▶ **Work instructions**
Which of the lines below holds the string "onClick"? Copy every line that does.

*** Material for this task ***

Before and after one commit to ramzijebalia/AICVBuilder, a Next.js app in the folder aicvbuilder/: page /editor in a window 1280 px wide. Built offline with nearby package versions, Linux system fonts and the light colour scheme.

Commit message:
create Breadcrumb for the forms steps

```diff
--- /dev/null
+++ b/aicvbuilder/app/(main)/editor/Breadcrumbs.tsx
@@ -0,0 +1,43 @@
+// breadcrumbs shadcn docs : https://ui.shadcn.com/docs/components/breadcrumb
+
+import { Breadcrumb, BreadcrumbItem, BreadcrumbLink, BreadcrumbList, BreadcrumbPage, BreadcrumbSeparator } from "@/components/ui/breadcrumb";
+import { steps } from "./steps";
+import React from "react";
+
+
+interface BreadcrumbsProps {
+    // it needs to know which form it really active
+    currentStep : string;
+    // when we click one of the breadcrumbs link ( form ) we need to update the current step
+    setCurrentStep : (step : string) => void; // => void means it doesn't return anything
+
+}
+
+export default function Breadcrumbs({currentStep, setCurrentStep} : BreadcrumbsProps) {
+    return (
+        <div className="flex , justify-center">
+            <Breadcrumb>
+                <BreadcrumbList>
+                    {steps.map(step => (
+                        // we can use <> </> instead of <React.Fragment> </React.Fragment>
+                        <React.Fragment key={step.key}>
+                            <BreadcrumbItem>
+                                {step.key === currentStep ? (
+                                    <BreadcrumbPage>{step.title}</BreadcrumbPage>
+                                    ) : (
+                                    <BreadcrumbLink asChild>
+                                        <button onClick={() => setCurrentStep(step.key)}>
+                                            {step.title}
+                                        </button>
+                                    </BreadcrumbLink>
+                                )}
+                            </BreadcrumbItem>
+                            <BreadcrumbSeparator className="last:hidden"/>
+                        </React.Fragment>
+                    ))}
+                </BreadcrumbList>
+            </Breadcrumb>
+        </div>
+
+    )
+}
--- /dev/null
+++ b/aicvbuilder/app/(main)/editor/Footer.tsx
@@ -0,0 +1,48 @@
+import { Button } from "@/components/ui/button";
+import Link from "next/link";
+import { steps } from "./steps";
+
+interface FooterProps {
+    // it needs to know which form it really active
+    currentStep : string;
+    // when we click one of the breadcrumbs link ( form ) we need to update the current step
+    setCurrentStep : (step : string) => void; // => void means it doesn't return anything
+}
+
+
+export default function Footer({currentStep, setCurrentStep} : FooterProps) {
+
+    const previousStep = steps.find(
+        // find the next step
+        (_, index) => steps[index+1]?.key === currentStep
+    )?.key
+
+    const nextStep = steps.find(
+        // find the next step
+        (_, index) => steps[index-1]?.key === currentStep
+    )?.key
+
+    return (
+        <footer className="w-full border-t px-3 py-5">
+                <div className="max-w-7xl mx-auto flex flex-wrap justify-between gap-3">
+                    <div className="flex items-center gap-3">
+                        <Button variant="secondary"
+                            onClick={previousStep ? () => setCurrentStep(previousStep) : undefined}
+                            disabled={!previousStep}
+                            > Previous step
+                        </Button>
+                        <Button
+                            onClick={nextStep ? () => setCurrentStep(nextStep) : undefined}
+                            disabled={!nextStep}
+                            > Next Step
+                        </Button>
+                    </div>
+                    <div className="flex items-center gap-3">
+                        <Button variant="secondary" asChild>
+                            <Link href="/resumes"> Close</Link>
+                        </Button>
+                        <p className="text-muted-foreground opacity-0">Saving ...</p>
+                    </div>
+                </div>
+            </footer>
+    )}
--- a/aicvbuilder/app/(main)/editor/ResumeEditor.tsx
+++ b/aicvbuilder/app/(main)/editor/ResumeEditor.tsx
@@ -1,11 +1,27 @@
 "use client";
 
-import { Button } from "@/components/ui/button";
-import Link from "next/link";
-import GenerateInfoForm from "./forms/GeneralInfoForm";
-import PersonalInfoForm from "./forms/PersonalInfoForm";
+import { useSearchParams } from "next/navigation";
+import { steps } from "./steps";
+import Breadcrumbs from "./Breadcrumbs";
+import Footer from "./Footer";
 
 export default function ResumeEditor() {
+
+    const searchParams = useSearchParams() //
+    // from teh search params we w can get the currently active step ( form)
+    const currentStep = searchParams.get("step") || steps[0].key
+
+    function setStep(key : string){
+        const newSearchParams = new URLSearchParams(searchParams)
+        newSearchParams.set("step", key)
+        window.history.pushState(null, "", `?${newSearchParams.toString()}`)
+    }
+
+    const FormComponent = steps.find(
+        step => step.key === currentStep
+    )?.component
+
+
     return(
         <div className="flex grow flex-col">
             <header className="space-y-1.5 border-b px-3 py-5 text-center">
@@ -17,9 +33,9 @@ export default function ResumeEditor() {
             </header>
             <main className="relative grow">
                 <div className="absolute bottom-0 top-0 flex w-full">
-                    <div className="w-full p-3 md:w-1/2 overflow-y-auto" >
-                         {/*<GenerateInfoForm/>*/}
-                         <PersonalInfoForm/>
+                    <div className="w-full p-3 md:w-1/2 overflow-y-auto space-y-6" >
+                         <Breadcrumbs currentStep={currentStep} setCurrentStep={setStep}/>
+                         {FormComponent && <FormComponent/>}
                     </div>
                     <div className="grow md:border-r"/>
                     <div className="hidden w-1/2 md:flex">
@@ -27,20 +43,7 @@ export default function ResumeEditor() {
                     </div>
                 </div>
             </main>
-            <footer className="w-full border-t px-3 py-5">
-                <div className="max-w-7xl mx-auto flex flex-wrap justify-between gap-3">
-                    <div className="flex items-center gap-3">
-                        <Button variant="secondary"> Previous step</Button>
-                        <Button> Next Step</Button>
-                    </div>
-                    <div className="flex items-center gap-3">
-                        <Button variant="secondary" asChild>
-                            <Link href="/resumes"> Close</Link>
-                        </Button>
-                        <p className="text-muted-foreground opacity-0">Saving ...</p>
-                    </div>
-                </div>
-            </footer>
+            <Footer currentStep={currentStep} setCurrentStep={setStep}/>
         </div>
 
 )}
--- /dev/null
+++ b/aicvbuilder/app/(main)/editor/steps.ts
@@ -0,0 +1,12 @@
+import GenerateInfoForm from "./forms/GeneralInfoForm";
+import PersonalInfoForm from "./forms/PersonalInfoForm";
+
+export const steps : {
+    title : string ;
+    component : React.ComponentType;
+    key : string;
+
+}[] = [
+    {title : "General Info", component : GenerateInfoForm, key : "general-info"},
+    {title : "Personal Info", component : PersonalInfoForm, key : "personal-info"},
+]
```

*** End of Material for this task ***

▶ **Response area**
+                                        <button onClick={() => setCurrentStep(step.key)}>
+                            onClick={previousStep ? () => setCurrentStep(previousStep) : undefined}
+                            onClick={nextStep ? () => setCurrentStep(nextStep) : undefined}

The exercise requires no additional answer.